Approved patient identifiers include

  • name (family and given names together are one identifier)
  • date of birth
  • gender (self-identified)
  • address
  • patient health record number (if such a system exists in your practice)
  • Individual Healthcare Identifier (or IHI, issued by the Department of Human Services)

Medicare numbers are not considered approved patient health identifiers, as some patients do not have Medicare cards, and family members may share a Medicare number. When asking a patient for identification, the practice team member must ask the patient to state at least three identifiers. It is important that staff do not offer the information and ask the patient to confirm it.

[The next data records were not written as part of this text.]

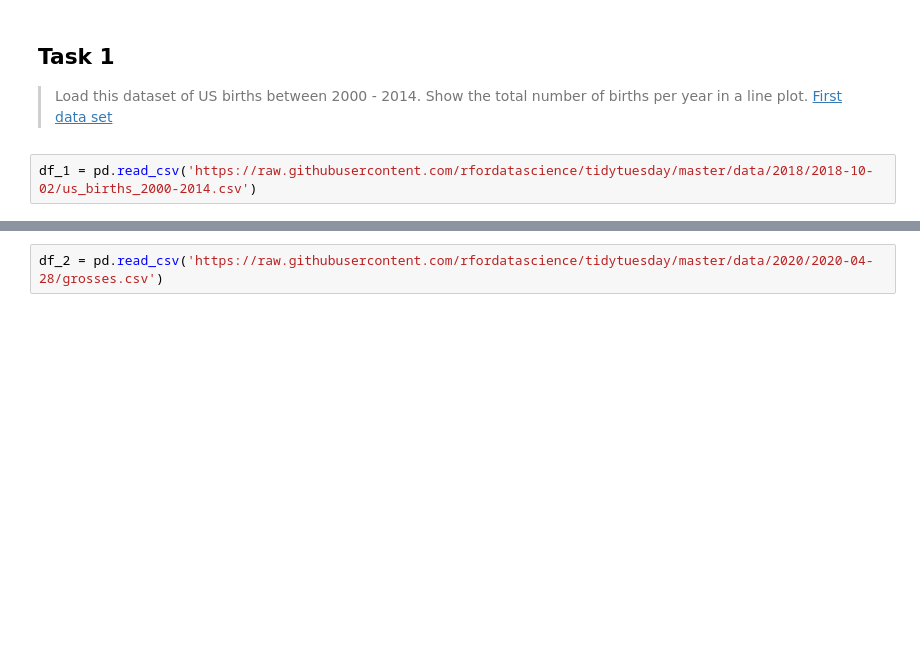
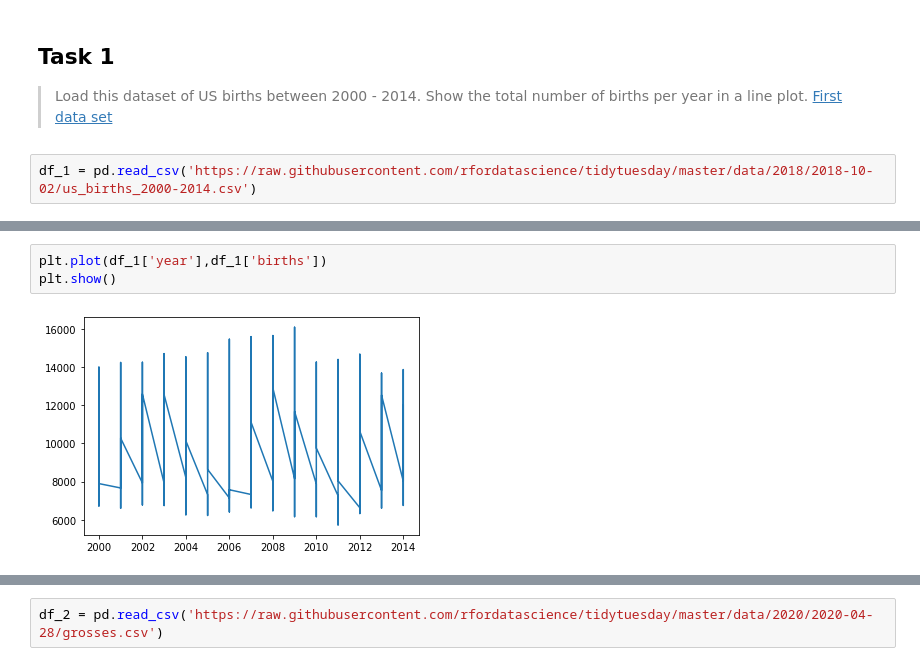
Before and after one commit to mclarin73/python_lessons, a Jupyter notebook: jupyter_file/Lesson_4 .ipynb, the cells around one changed output, grey strips where cells are left out. Drawn from its saved outputs; the diff is of its cells as text; blank space fills up the shorter version.

```diff
--- a/jupyter_file/Lesson_4 .ipynb
+++ b/jupyter_file/Lesson_4 .ipynb
@@ -11,0 +106,5 @@ df_1 = pd.read_csv('https://raw.githubusercontent.com/rfordatascience/tidytuesda
+# %%
+plt.plot(df_1['year'],df_1['births'])
+plt.show()
+# %% [output]
+[figure, added]
```
Also changed, not shown: parts of 34 cells of this notebook, 1 other file.
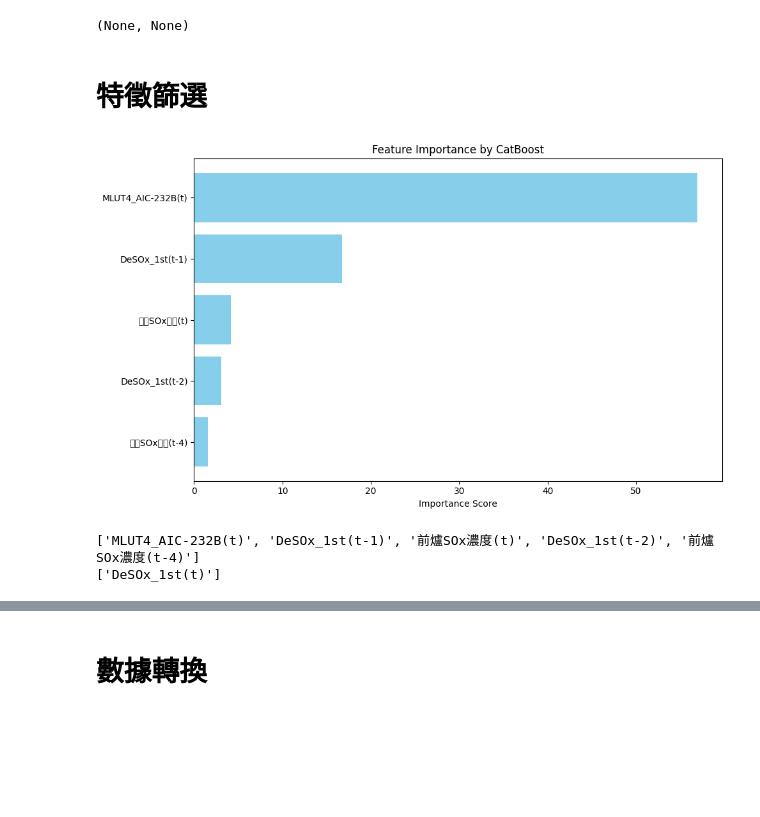
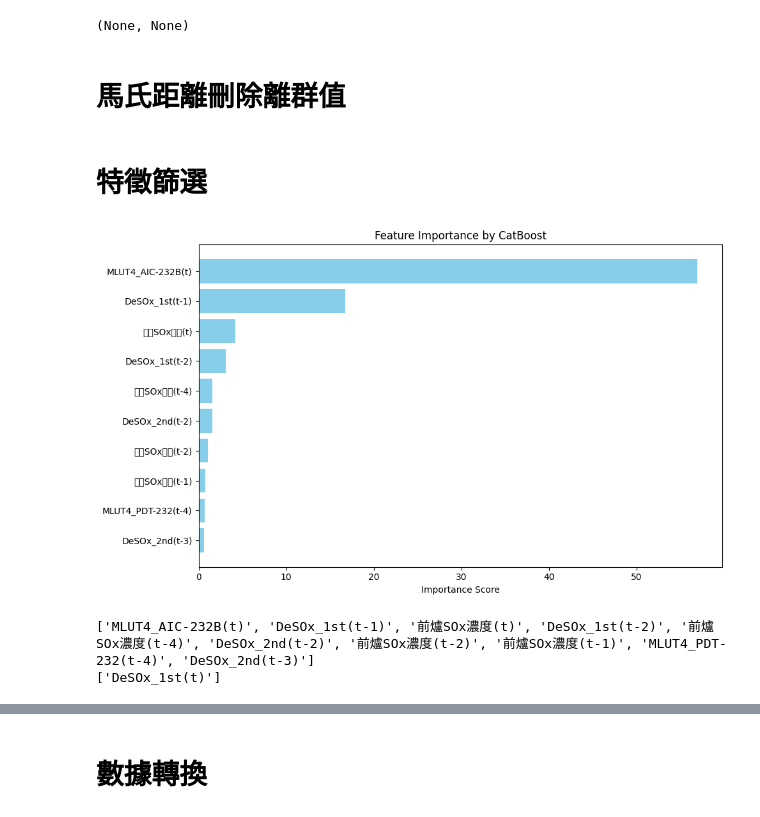
Before and after one commit to skywalker0803r/CFB, a Jupyter notebook: NARX第一段脫硫效率.ipynb, the cells around one changed output, grey strips where cells are left out. Cells and saved outputs as stored; diff of their text form; code cells hidden in the pictures; blank space fills up the shorter version.

```diff
--- a/NARX第一段脫硫效率.ipynb
+++ b/NARX第一段脫硫效率.ipynb
@@ -312,3 +313,5 @@ display(X),display(Y)
 6731 rows × 1 columns
 dtype: float64
 (None, None)
+# %% [markdown]
+# 馬氏距離刪除離群值
@@ -339,38 +370,38 @@ def select_features_with_catboost(df: pd.DataFrame, x_col: list, y_col: str, top
 
     model = CatBoostRegressor(verbose=0)
     model.fit(X, y)
 
     # 取得特徵重要性
     feature_importances = model.get_feature_importance()
     importance_df = pd.DataFrame({
         'feature': x_col,
         'importance': feature_importances
     }).sort_values(by='importance', ascending=False)
 
     plt.figure(figsize=(10, 6))
     plt.barh(importance_df.head(top_k)['feature'], importance_df.head(top_k)['importance'], color='skyblue')
     plt.gca().invert_yaxis()
     plt.title("Feature Importance by CatBoost")
     plt.xlabel("Importance Score")
     plt.tight_layout()
     plt.show()
 
     if  top_k:
         return importance_df['feature'].head(top_k).tolist()
     else:
         return importance_df['feature'].tolist()
 
 cols_to_remove = ['MLUT4_AT-237','MLUT4_AT-240','MLUT4_FQ-239','MLUT4_FT-951AA','MLUT4_FT-951AB','MLUT4_FT-956','MLUT4_FT-957']
 XY = XY.drop(columns=[col for col in XY.columns if any(key in col for key in cols_to_remove)])
 y_col = ['DeSOx_1st(t)']
 x_col = XY.drop(columns=y_col).columns.tolist()
 XY.replace([np.inf, -np.inf], np.nan, inplace=True)
-features = select_features_with_catboost(df=XY.dropna(subset=y_col), x_col=x_col, y_col=y_col, top_k=5)
+features = select_features_with_catboost(df=XY.dropna(subset=y_col), x_col=x_col, y_col=y_col, top_k=10)
 # %% [output]
-[figure, old version]
+[figure, new version]
 # %%
 print(features)
 print(y_col)
 # %% [output]
-['MLUT4_AIC-232B(t)', 'DeSOx_1st(t-1)', '前爐SOx濃度(t)', 'DeSOx_1st(t-2)', '前爐SOx濃度(t-4)']
+['MLUT4_AIC-232B(t)', 'DeSOx_1st(t-1)', '前爐SOx濃度(t)', 'DeSOx_1st(t-2)', '前爐SOx濃度(t-4)', 'DeSOx_2nd(t-2)', '前爐SOx濃度(t-2)', '前爐SOx濃度(t-1)', 'MLUT4_PDT-232(t-4)', 'DeSOx_2nd(t-3)']
 ['DeSOx_1st(t)']
```
Also changed, not shown: parts of 9 cells of this notebook.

The prevailing issues associated with applying a consistent patient identification process are patient concerns about privacy, and patient annoyance at being asked to identify themselves to practice staff with whom they are familiar.

In the first instance, there are recommendations for methods of self-identification that support privacy and confidentiality. The RACGP suggests that the patient produce a form of government-issued, photographic identification (such as a driving licence) that confirms at least three of the approved patient identifiers. Some practices have implemented a system where their business card has a patient identification (and emergency contact) section on the back that can be completed by the patient. This has a two-fold benefit, allowing the patient to present the card as a way of confirming his or her identity, as well as carrying the details of both the emergency contact and general practice which could then be accessible should a health emergency occur.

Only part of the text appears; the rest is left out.